- _EXERCISE DETAILS_:
Nothing but a number belongs in the answer: the count of lines below that contain the word "oggetto".

─── DATA PROVIDED

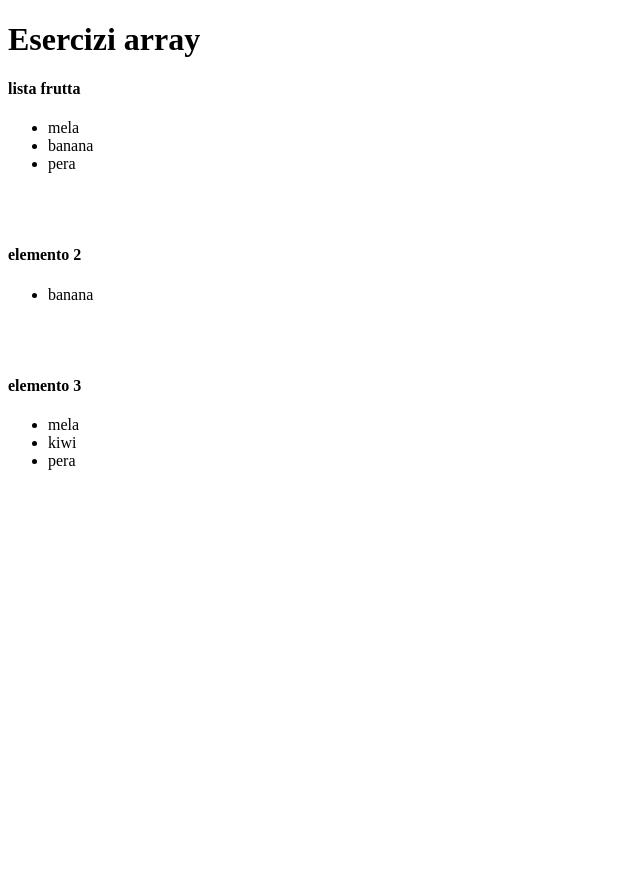
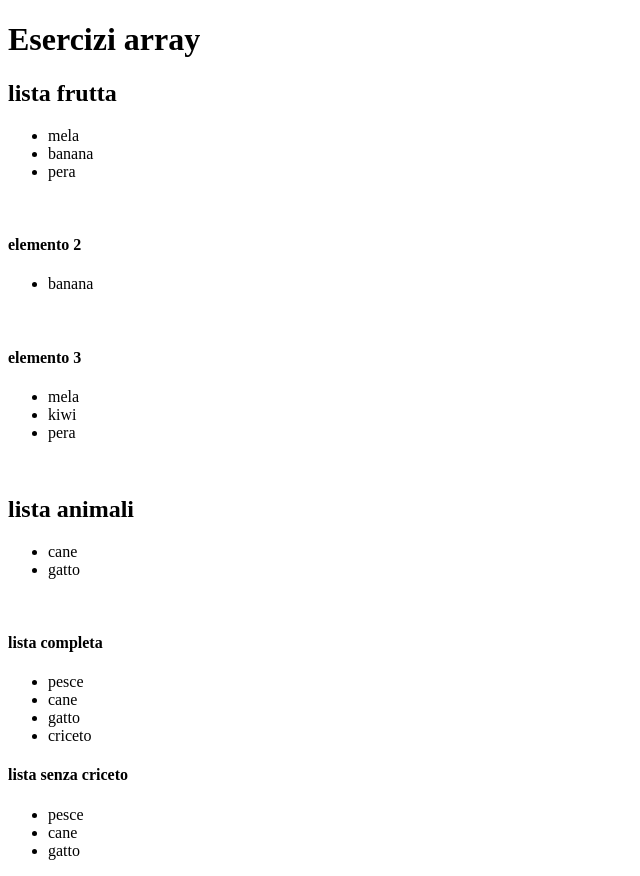
Before and after one commit to BilardoMauro02/esercizio-3-JS, a plain HTML site: page index.html in a window 1280 px wide. Shown: the whole page, without its empty margins (0-640 px from the left). Before the commit the page ends 800 px from the top, so only its background shows below. Drawn offline with Linux system fonts and the light colour scheme.

Commit message:
seconda parte finita

```diff
--- a/index.html
+++ b/index.html
@@ -8,21 +8,27 @@
 <body>
     <h1>Esercizi array</h1>
 
-    <h4>lista frutta</h4>
-
+    <h2>lista frutta</h2>
     <ul id="listaIniziale"></ul>
-
-    <br><br>
+    <br>
 
     <h4>elemento 2</h4>
     <ul id="banana" ></ul>
-
-    <br><br>
+    <br>
 
     <h4>elemento 3</h4>
     <ul id="kiwi"></ul>
+    <br>
 
-    <br><br>
+    <h2>lista animali</h2>
+    <ul id="listaAnimali"></ul>
+    <br>
+
+    <h4>lista completa</h4>
+    <ul id="listaAnimali2"></ul>
+
+    <h4>lista senza criceto</h4>
+    <ul id="listaAnimali3"></ul>
 
     <script src="./script/script.js"></script>
 </body>
--- a/script/script.js
+++ b/script/script.js
@@ -1,4 +1,5 @@
 let frutta = ["mela", "banana", "pera"];
+let animali = ["cane", "gatto"];
 
 function stampa(){
     let lista = document.getElementById("listaIniziale");
@@ -20,9 +21,35 @@ function stampa(){
     // lista con la modifica kiwi
     frutta.splice(1,1, "kiwi");
     for(let oggetto of frutta){
-        let terzo = document.createElement("li");
-        terzo.textContent = oggetto;
-        kiwi.appendChild(terzo);
+        let li = document.createElement("li");
+        li.textContent = oggetto;
+        kiwi.appendChild(li);
+    }
+
+    // lista animali
+    let listaAnimali = document.getElementById("listaAnimali");
+    for(let animale of animali){
+        let li = document.createElement("li");
+        li.textContent = animale;
+        listaAnimali.appendChild(li);
+    }
+
+    animali.unshift("pesce");
+    animali.push("criceto");
+
+    let listaAnimali2 = document.getElementById("listaAnimali2");
+    for(let animale of animali){
+        let li = document.createElement("li");
+        li.textContent = animale;
+        listaAnimali2.appendChild(li);
+    }
+
+    animali.pop();
+    let listaAnimali3 = document.getElementById("listaAnimali3");
+    for(let animale of animali){
+        let li = document.createElement("li");
+        li.textContent = animale;
+        listaAnimali3.appendChild(li);
     }
 }
 
```
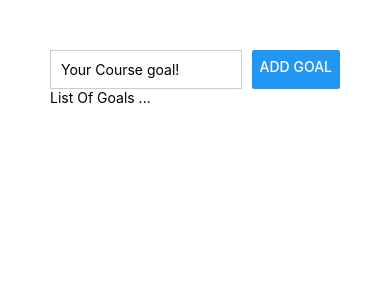
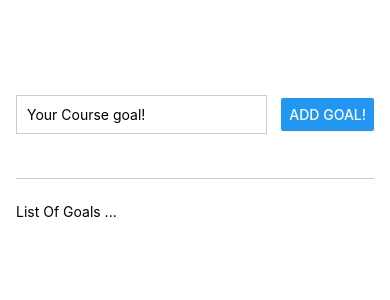
Before and after one commit to ghanayemomar/ReactNative, a React Native app: screen / in a window 390 px wide. Shown: the top 300 px of the page. Built offline with nearby package versions, Linux system fonts and the light colour scheme.

Commit message:
21. Improving The Layout

```diff
--- a/App.js
+++ b/App.js
@@ -5,9 +5,9 @@
     <View style={styles.appContainer}>
       <View style={styles.inputContainer}>
         <TextInput style={styles.textInput} placeholder="Your Course goal!" />
-        <Button title="Add Goal" />
+        <Button title="Add Goal!" />
       </View>
-      <View>
+      <View style={styles.goalsContainer}>
         <Text>List Of Goals ...</Text>
       </View>
     </View>
@@ -16,17 +16,27 @@
 
 const styles = StyleSheet.create({
   appContainer: {
-    padding: 50,
+    flex:1,
+    paddingTop:50,
+    paddingHorizontal:16
   },
   inputContainer: {
+    flex:1,
     flexDirection: "row",
     justifyContent: "space-between",
+    alignItems: 'center',
+    marginBottom: 24,
+    borderBottomWidth:1,
+    borderBottomColor:"#cccccc"
   },
   textInput: {
     borderWidth: 1,
     borderColor: "#cccccc",
-    width: "80%",
+    width: "70%",
     marginRight: 10,
     padding: 10,
   },
+  goalsContainer:{
+    flex:5,
+  }
 });
```
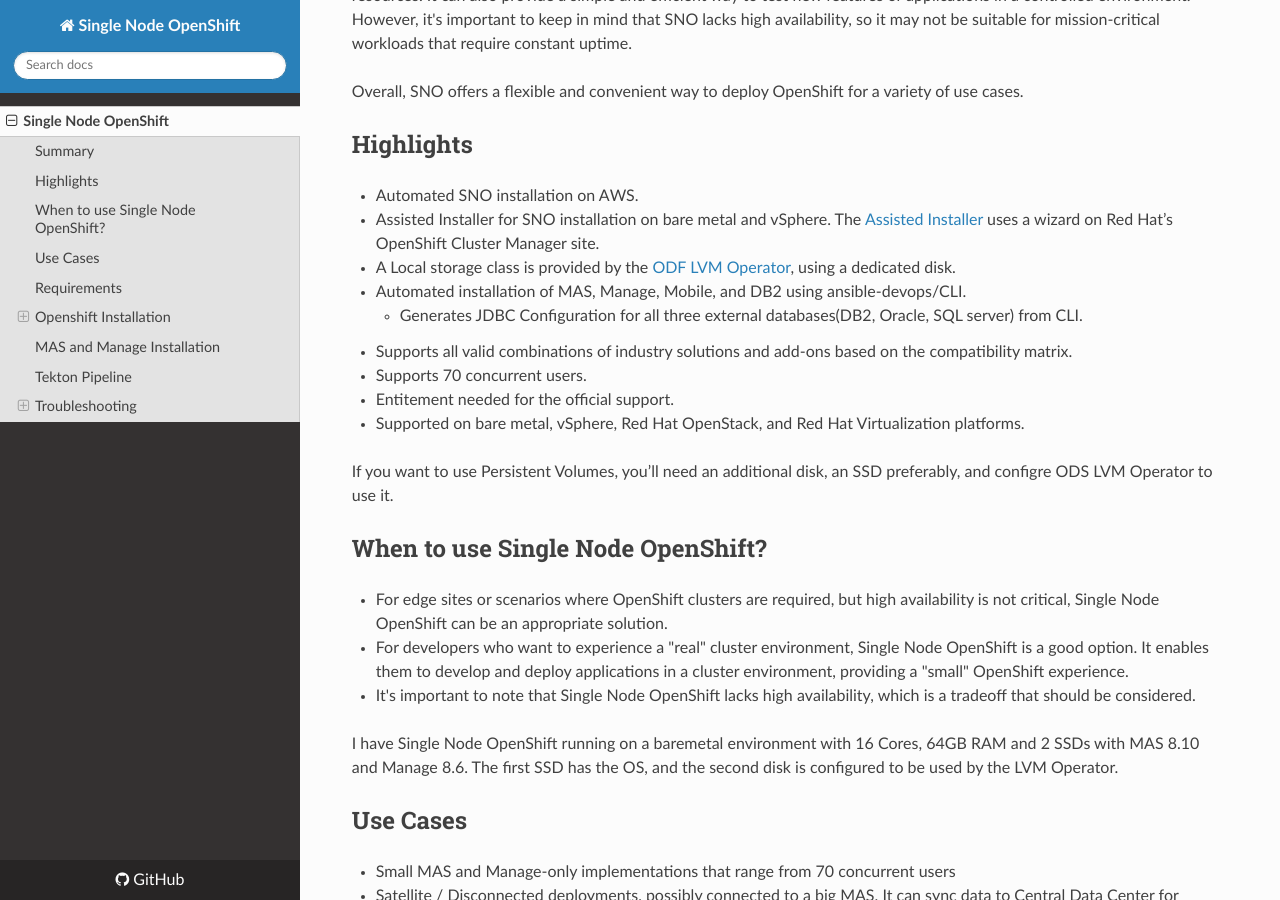
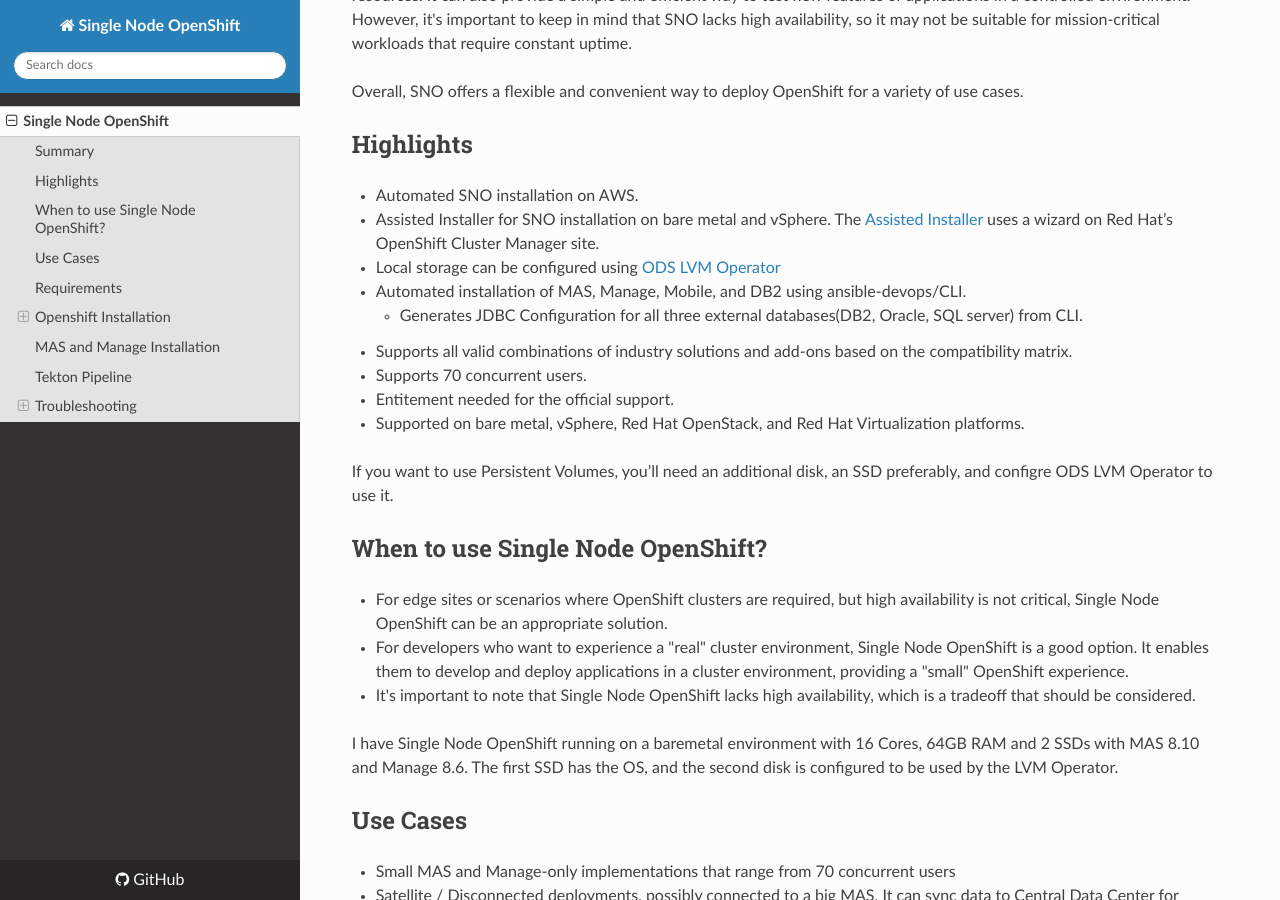
Before and after one commit to ibm-mas-manage/sno, an MkDocs documentation site: the page built from docs/index.md, in a window 1280 px wide and 900 px high, scrolled down 400 px. Built offline with MkDocs 1.6.1, drawn with Linux system fonts in a browser that asks for light colours; nearby versions of some CDN libraries.

Commit message:
Update index.md

```diff
--- a/docs/index.md
+++ b/docs/index.md
@@ -10,7 +10,7 @@
 ## Highlights
 - Automated SNO installation on AWS.
 - Assisted Installer for SNO installation on bare metal and vSphere. The [Assisted Installer](https://docs.openshift.com/container-platform/4.10/installing/installing_sno/install-sno-installing-sno.html) uses a wizard on Red Hat’s OpenShift Cluster Manager site.
-- A Local storage class is provided by the [ODF LVM Operator](https://github.com/red-hat-storage/lvm-operator), using a dedicated disk.
+- Local storage can be configured using [ODS LVM Operator](https://github.com/red-hat-storage/lvm-operator)
 - Automated installation of MAS, Manage, Mobile, and DB2 using ansible-devops/CLI.
     - Generates JDBC Configuration for all three external databases(DB2, Oracle, SQL server) from CLI.
 - Supports all valid combinations of industry solutions and add-ons based on the compatibility matrix.
```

──────

- _WORKED SOLUTION_:
3